Birds love lagoon


I am opposed to Phase II of Malibu Lagoon, as is San Fernando Valley Audubon Society. As it is planned, the lagoon’s great value for education and wildlife viewing will be greatly reduced and have little if any net benefit to wildlife, even if the great disruption during the period of construction is not considered.

Removal of the bridges will greatly reduce the current outstanding opportunities for bird watching and general observation of nature. It is a magnet for bird watchers, from Santa Monica Bay Audubon’s monthly walks, to local birders who visit individually or in small groups, to visitors from a large variety of other countries. The bridges do not harm wildlife in any manner that I am aware of, as they do not encourage people to walk into the low lands they connect. Ironically, early proposals for Phase II showed bridges going to “avian islands,” which birdwatchers pointed out was a preposterous idea.

Much of the proposed Phase II is predicated on the idea that the relatively upland areas with pickleweed and scattered saltbush plants is of inferior value. Actually that “inferior” habitat is where many of the rarest birds to visit the lagoon are seen. Water quality would not be improved significantly, if at all. The same water and pollution will continue to enter the lagoon. Encouraging water circulation in the fingers of the lagoon behind the three bridges leading toward the ocean will accomplish little if anything.

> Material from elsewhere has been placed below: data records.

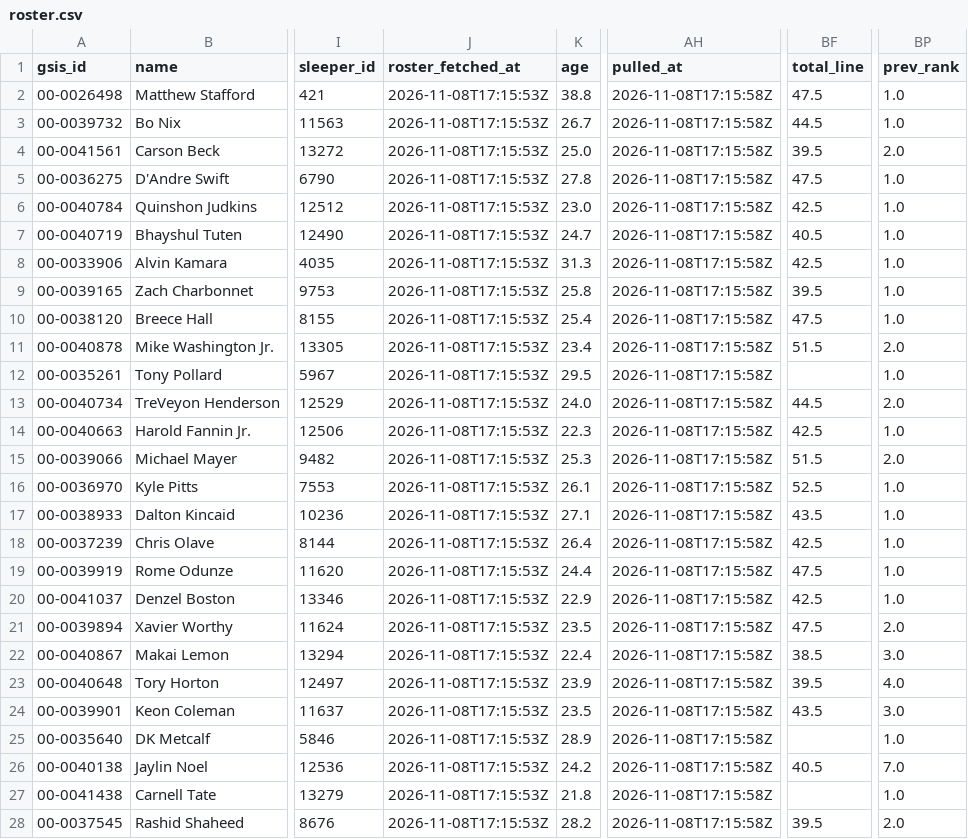
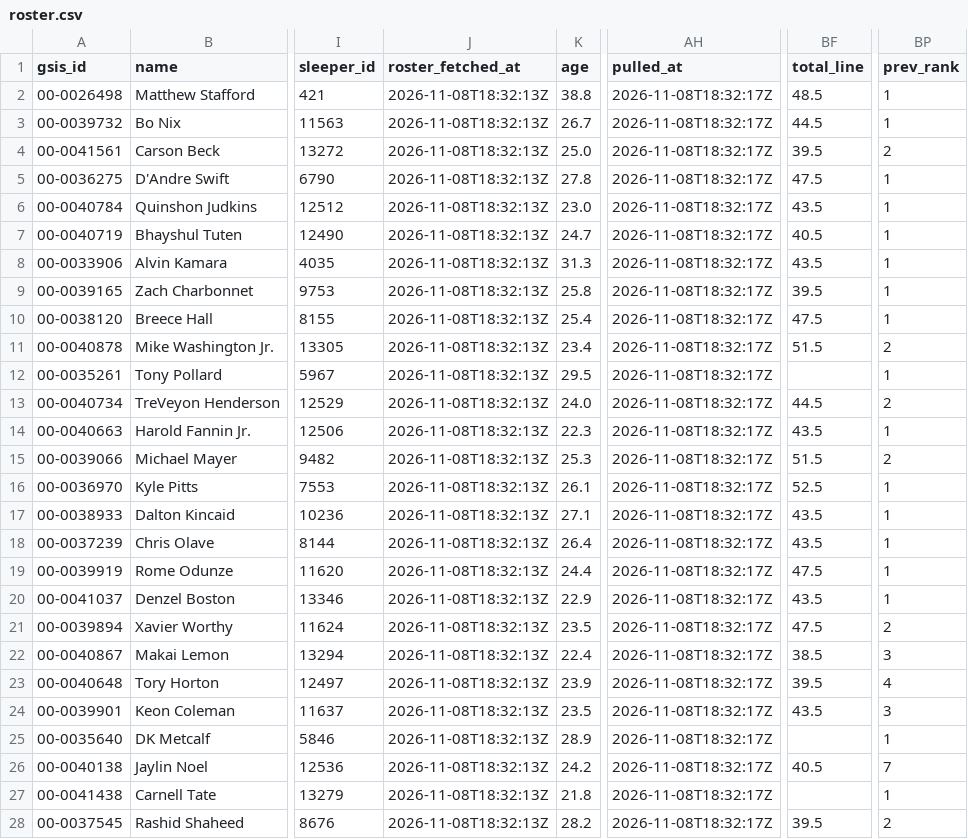
Before and after one commit to jjgreggjr/fantasy-tracker, a CSV file: leagues/we-can-think-of-something-funny/roster.csv, drawn as a sheet; only a part is shown, gaps mark what is left out; the diff covers the shown part only; the diff names each change by its address in the sheet, - before the commit and + after, or states it on an @@ line.

```diff
--- a/leagues/we-can-think-of-something-funny/roster.csv
+++ b/leagues/we-can-think-of-something-funny/roster.csv
-J2:J28 (roster_fetched_at): 2026-11-08T17:15:53Z
+J2:J28 (roster_fetched_at): 2026-11-08T18:32:13Z
-AH2:AH28 (pulled_at): 2026-11-08T17:15:58Z
+AH2:AH28 (pulled_at): 2026-11-08T18:32:17Z
-BF2 (total_line): 47.5
+BF2 (total_line): 48.5
-BP2:BP3 (prev_rank): 1.0
+BP2:BP3 (prev_rank): 1
-BP4 (prev_rank): 2.0
+BP4 (prev_rank): 2
-BP5:BP10 (prev_rank): 1.0
+BP5:BP10 (prev_rank): 1
-BF6 (total_line): 42.5
+BF6 (total_line): 43.5
-BF8 (total_line): 42.5
+BF8 (total_line): 43.5
-BP11 (prev_rank): 2.0
+BP11 (prev_rank): 2
-BP12 (prev_rank): 1.0
+BP12 (prev_rank): 1
-BP13 (prev_rank): 2.0
+BP13 (prev_rank): 2
-BF14 (total_line): 42.5
+BF14 (total_line): 43.5
-BP14 (prev_rank): 1.0
+BP14 (prev_rank): 1
-BP15 (prev_rank): 2.0
+BP15 (prev_rank): 2
-BP16:BP20 (prev_rank): 1.0
+BP16:BP20 (prev_rank): 1
-BF18 (total_line): 42.5
+BF18 (total_line): 43.5
-BF20 (total_line): 42.5
+BF20 (total_line): 43.5
-BP21 (prev_rank): 2.0
+BP21 (prev_rank): 2
-BP22 (prev_rank): 3.0
+BP22 (prev_rank): 3
-BP23 (prev_rank): 4.0
+BP23 (prev_rank): 4
-BP24 (prev_rank): 3.0
+BP24 (prev_rank): 3
-BP25 (prev_rank): 1.0
+BP25 (prev_rank): 1
-BP26 (prev_rank): 7.0
+BP26 (prev_rank): 7
-BP27 (prev_rank): 1.0
+BP27 (prev_rank): 1
-BP28 (prev_rank): 2.0
+BP28 (prev_rank): 2
```
Also changed, not shown: 9 edited cells elsewhere in this file, data/schedule.csv, leagues/gooma-s-family-league/roster.csv, 33 other files.
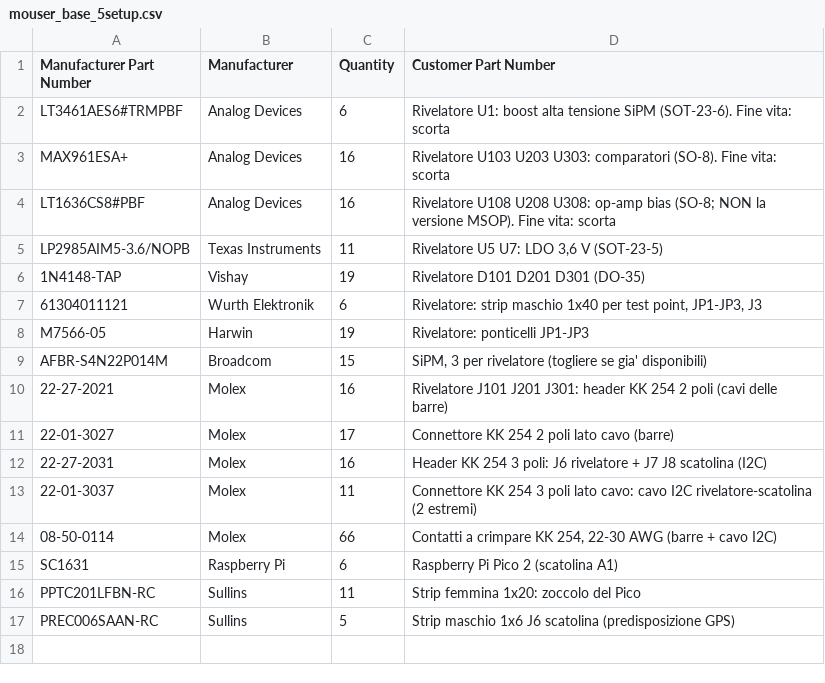
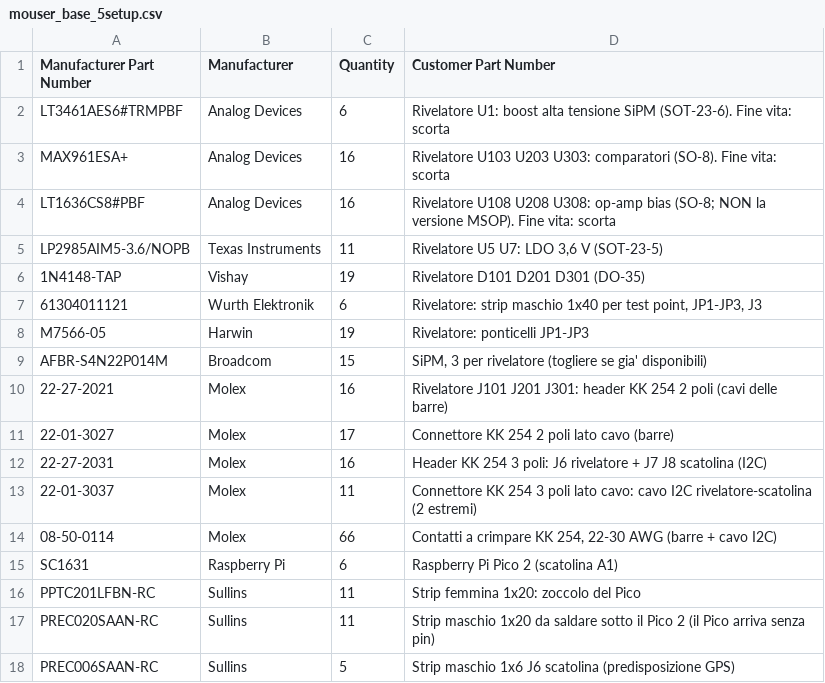
Before and after one commit to bagnasconicolo/glacier-elettronica, a CSV file: hardware/ordini/mouser/mouser_base_5setup.csv, drawn as a sheet.

```diff
--- a/hardware/ordini/mouser/mouser_base_5setup.csv
+++ b/hardware/ordini/mouser/mouser_base_5setup.csv
@@ -16,2 +16,3 @@ SC1631,Raspberry Pi,6,Raspberry Pi Pico 2 (scatolina A1)
 PPTC201LFBN-RC,Sullins,11,Strip femmina 1x20: zoccolo del Pico
+PREC020SAAN-RC,Sullins,11,Strip maschio 1x20 da saldare sotto il Pico 2 (il Pico arriva senza pin)
 PREC006SAAN-RC,Sullins,5,Strip maschio 1x6 J6 scatolina (predisposizione GPS)
```
Also changed, not shown: hardware/ordini/mouser/RIEPILOGO_quantita.csv, hardware/ordini/mouser/mouser_base_2setup.csv, 5 other files.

I certainly could support turning some of the former parking lot and picnic area into marshy habitat, so long as walkways are left in place so visitors can reliably reach the bridges and existing walkways. This is not to say that these areas have no value. For example, the rocky area that used to be a turf grass picnic area currently has a killdeer nest with four eggs being vigilantly guarded by parent birds, and many birds are found in the large sycamore trees and even in the dead alders lining the channel next to the picnic area. I suspect the brackish lagoon water was too saline for these trees once irrigation of the grass was eliminated.

Muriel Kotin